As you print the data below, keep every line exactly as it is and leave the images behind.
========================================
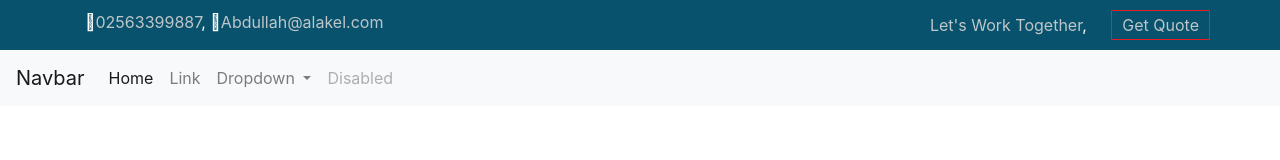
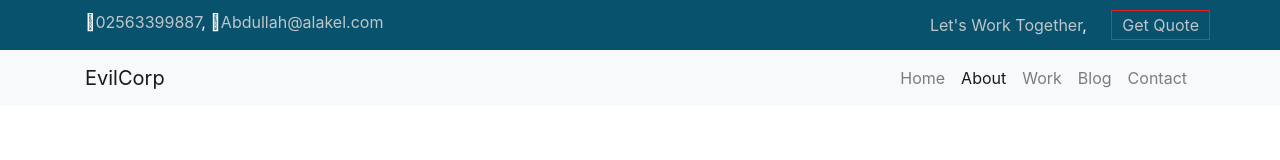
Before and after one commit to alakeldev/bootstrap4-project, a plain HTML site: page index.html in a window 1280 px wide. Drawn offline with Linux system fonts and the light colour scheme.

Commit message:
added navbar structure and edit on bootstrap code

```diff
--- a/assets/css/style.css
+++ b/assets/css/style.css
@@ -23,3 +23,7 @@ SecondColor: #ec1c23
     margin-left: 20px;
 }
 /* End Upper Bar */
+
+
+/*Start Navbar*/
+/*End Navbar*/
--- a/index.html
+++ b/index.html
@@ -29,35 +29,33 @@
     <!-- End Upper Bar -->
     <!-- Start Nav Bar-->
     <nav class="navbar navbar-expand-lg navbar-light bg-light">
-        <a class="navbar-brand" href="#">Navbar</a>
+        <div class="container">
+            <a class="navbar-brand" href="#">
+                <span>Evil</span><span>Corp</span>
+            </a>
             <button class="navbar-toggler" type="button" data-toggle="collapse" data-target="#main-nav"
                 aria-controls="navbarSupportedContent" aria-expanded="false" aria-label="Toggle navigation">
                 <span class="navbar-toggler-icon"></span>
             </button>
             <div class="collapse navbar-collapse" id="main-nav">
-            <ul class="navbar-nav mr-auto">
+                <ul class="navbar-nav ml-auto">
+                    <li class="nav-item">
+                        <a class="nav-link" href="#">Home</a>
+                    </li>
                     <li class="nav-item active">
-                    <a class="nav-link" href="#">Home <span class="sr-only">(current)</span></a>
+                        <a class="nav-link" href="#">About <span class="sr-only">(current)</span></a>
                     </li>
                     <li class="nav-item">
-                    <a class="nav-link" href="#">Link</a>
-                </li>
-                <li class="nav-item dropdown">
-                    <a class="nav-link dropdown-toggle" href="#" id="navbarDropdown" role="button"
-                        data-toggle="dropdown" aria-haspopup="true" aria-expanded="false">
-                        Dropdown
-                    </a>
-                    <div class="dropdown-menu" aria-labelledby="navbarDropdown">
-                        <a class="dropdown-item" href="#">Action</a>
-                        <a class="dropdown-item" href="#">Another action</a>
-                        <div class="dropdown-divider"></div>
-                        <a class="dropdown-item" href="#">Something else here</a>
-                    </div>
+                        <a class="nav-link" href="#">Work</a>
                     </li>
                     <li class="nav-item">
-                    <a class="nav-link disabled" href="#">Disabled</a>
+                        <a class="nav-link" href="#">Blog</a>
+                    </li>
+                    <li class="nav-item">
+                        <a class="nav-link" href="#">Contact</a>
                     </li>
                 </ul>
+            </div>
         </div>
     </nav>
     <!-- End Nav Bar-->
```
Lines whose indentation alone changed are shown as unchanged.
========================================
* **REPLY**
Before and after one commit to alakeldev/bootstrap4-project, a plain HTML site: page index.html in a window 1280 px wide. Drawn offline with Linux system fonts and the light colour scheme.

Commit message:
added navbar structure and edit on bootstrap code

```diff
--- a/assets/css/style.css
+++ b/assets/css/style.css
@@ -23,3 +23,7 @@ SecondColor: #ec1c23
     margin-left: 20px;
 }
 /* End Upper Bar */
+
+
+/*Start Navbar*/
+/*End Navbar*/
--- a/index.html
+++ b/index.html
@@ -29,35 +29,33 @@
     <!-- End Upper Bar -->
     <!-- Start Nav Bar-->
     <nav class="navbar navbar-expand-lg navbar-light bg-light">
-        <a class="navbar-brand" href="#">Navbar</a>
+        <div class="container">
+            <a class="navbar-brand" href="#">
+                <span>Evil</span><span>Corp</span>
+            </a>
             <button class="navbar-toggler" type="button" data-toggle="collapse" data-target="#main-nav"
                 aria-controls="navbarSupportedContent" aria-expanded="false" aria-label="Toggle navigation">
                 <span class="navbar-toggler-icon"></span>
             </button>
             <div class="collapse navbar-collapse" id="main-nav">
-            <ul class="navbar-nav mr-auto">
+                <ul class="navbar-nav ml-auto">
+                    <li class="nav-item">
+                        <a class="nav-link" href="#">Home</a>
+                    </li>
                     <li class="nav-item active">
-                    <a class="nav-link" href="#">Home <span class="sr-only">(current)</span></a>
+                        <a class="nav-link" href="#">About <span class="sr-only">(current)</span></a>
                     </li>
                     <li class="nav-item">
-                    <a class="nav-link" href="#">Link</a>
-                </li>
-                <li class="nav-item dropdown">
-                    <a class="nav-link dropdown-toggle" href="#" id="navbarDropdown" role="button"
-                        data-toggle="dropdown" aria-haspopup="true" aria-expanded="false">
-                        Dropdown
-                    </a>
-                    <div class="dropdown-menu" aria-labelledby="navbarDropdown">
-                        <a class="dropdown-item" href="#">Action</a>
-                        <a class="dropdown-item" href="#">Another action</a>
-                        <div class="dropdown-divider"></div>
-                        <a class="dropdown-item" href="#">Something else here</a>
-                    </div>
+                        <a class="nav-link" href="#">Work</a>
                     </li>
                     <li class="nav-item">
-                    <a class="nav-link disabled" href="#">Disabled</a>
+                        <a class="nav-link" href="#">Blog</a>
+                    </li>
+                    <li class="nav-item">
+                        <a class="nav-link" href="#">Contact</a>
                     </li>
                 </ul>
+            </div>
         </div>
     </nav>
     <!-- End Nav Bar-->
```
Lines whose indentation alone changed are shown as unchanged.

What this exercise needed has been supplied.